(Version difference data)
· · ·

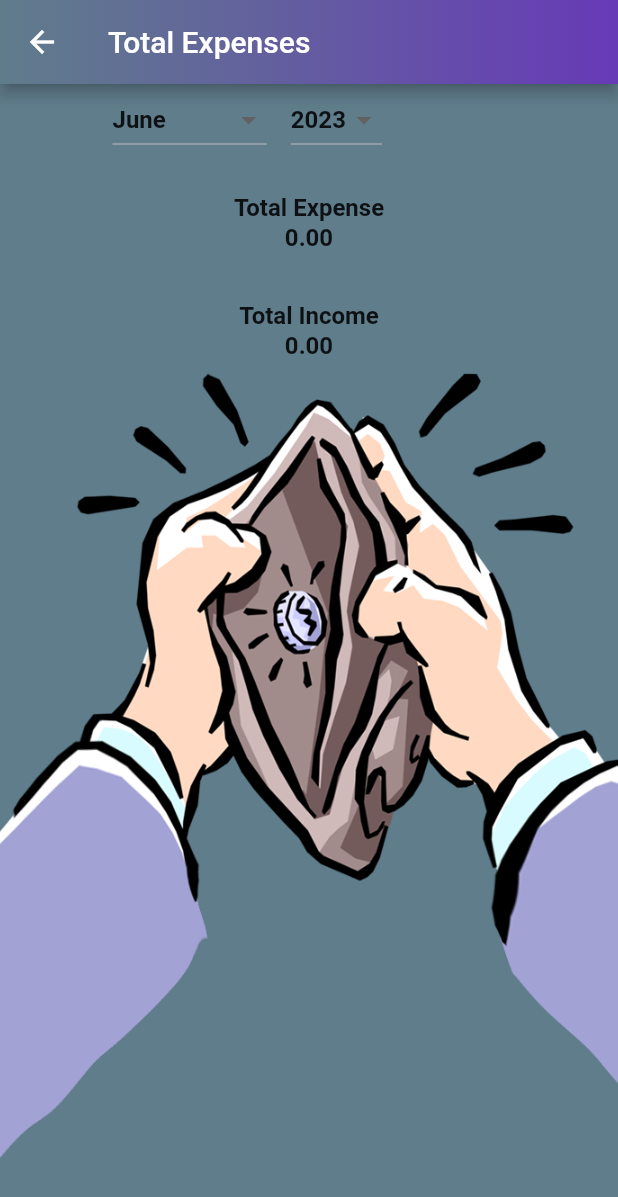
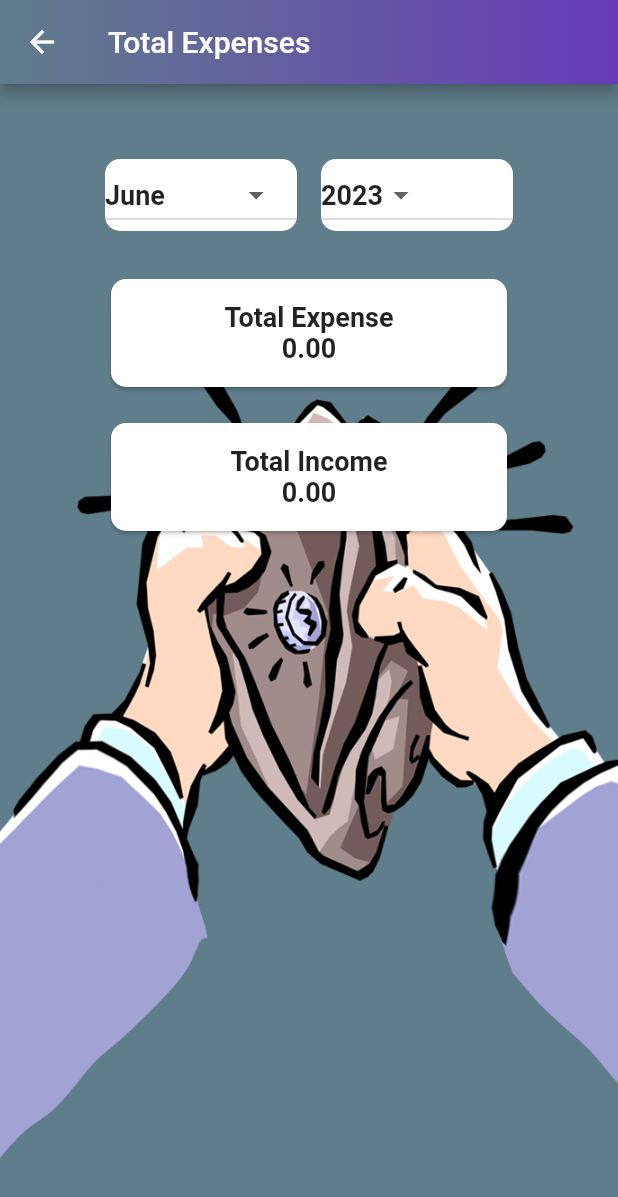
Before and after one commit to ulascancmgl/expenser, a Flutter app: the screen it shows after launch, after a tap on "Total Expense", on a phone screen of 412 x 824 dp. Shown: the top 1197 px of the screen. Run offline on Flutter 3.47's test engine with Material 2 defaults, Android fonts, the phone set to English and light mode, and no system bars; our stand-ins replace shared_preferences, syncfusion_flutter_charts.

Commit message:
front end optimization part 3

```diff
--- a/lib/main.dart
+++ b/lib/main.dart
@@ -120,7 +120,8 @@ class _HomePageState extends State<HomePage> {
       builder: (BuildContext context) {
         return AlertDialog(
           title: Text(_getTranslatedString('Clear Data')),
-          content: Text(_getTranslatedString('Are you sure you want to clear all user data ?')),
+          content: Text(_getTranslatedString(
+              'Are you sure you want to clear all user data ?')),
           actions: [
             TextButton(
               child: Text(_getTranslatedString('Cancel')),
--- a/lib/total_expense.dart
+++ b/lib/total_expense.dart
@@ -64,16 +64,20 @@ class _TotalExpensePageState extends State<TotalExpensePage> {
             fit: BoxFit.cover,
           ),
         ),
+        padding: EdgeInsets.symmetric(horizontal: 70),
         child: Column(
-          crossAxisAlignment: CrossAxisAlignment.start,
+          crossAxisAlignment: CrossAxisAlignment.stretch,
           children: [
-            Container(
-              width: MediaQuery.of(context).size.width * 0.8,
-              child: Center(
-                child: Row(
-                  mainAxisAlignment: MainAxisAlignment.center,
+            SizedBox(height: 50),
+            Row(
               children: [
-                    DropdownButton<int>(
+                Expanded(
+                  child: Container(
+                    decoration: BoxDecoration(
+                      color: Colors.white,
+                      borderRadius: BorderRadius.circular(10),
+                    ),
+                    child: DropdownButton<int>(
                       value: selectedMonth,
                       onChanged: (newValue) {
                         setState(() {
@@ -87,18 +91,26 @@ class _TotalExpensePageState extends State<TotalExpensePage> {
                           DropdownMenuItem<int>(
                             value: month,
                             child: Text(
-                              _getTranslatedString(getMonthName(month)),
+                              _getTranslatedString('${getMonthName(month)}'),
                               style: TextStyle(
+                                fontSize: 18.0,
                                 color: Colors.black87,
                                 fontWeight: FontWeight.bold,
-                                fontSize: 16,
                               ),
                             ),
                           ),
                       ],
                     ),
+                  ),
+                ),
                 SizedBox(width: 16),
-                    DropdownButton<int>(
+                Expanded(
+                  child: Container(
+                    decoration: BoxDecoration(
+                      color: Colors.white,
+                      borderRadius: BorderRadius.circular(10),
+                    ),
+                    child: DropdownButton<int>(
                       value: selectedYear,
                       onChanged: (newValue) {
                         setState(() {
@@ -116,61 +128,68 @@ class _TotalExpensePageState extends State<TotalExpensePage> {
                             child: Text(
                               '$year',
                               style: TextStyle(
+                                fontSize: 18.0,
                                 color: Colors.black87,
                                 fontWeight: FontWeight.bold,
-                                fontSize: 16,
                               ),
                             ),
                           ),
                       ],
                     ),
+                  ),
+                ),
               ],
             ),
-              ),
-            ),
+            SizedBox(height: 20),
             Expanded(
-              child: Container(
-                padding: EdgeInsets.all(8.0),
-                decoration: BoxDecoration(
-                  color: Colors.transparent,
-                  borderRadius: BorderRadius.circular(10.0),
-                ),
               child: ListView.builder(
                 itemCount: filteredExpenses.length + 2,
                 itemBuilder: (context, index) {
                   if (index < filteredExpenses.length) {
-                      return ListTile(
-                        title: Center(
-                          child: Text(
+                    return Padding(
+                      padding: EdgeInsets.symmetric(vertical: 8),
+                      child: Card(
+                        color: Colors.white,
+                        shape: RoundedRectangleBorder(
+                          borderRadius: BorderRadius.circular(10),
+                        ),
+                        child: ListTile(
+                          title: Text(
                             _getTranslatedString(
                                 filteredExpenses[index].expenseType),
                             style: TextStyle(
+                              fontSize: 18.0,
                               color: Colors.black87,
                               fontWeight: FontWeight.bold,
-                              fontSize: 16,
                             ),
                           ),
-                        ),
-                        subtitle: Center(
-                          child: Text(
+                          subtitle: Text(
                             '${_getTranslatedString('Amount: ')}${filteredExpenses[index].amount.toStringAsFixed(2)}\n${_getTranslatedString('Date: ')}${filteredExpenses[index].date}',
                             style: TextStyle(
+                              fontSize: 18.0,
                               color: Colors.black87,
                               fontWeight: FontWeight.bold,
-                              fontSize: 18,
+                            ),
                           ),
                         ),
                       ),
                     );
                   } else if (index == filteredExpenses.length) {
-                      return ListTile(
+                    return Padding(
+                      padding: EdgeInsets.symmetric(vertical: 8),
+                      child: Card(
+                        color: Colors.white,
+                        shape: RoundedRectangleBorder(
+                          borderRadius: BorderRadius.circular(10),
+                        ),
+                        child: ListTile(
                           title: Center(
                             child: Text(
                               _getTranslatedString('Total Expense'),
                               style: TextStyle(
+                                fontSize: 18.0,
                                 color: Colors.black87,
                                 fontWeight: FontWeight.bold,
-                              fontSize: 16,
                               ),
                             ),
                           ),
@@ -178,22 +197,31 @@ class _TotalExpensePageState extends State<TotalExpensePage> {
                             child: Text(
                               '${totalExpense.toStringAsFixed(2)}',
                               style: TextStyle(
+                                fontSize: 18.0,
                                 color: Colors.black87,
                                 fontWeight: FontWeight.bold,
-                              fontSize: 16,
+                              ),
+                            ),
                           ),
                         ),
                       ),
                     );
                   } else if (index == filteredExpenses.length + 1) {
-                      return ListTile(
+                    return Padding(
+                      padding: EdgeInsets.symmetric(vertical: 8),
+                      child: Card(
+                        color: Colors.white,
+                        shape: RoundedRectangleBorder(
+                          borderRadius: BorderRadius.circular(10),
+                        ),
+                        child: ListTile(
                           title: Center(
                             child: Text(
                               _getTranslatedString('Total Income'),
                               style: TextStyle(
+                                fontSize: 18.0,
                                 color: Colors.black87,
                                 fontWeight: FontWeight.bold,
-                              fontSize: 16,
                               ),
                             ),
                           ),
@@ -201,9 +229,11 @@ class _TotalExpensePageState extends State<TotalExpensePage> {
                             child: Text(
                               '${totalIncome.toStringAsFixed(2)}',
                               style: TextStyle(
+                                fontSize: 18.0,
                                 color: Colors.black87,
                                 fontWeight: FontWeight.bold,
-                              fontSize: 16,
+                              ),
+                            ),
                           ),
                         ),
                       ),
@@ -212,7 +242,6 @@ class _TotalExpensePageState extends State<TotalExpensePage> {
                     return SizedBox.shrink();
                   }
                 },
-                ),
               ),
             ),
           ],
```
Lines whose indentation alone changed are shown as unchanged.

· · ·

- Work request:
The lines in the records above that include the word "else" must be copied out.

- Exercise output:
                   } else if (index == filteredExpenses.length) {
                   } else if (index == filteredExpenses.length + 1) {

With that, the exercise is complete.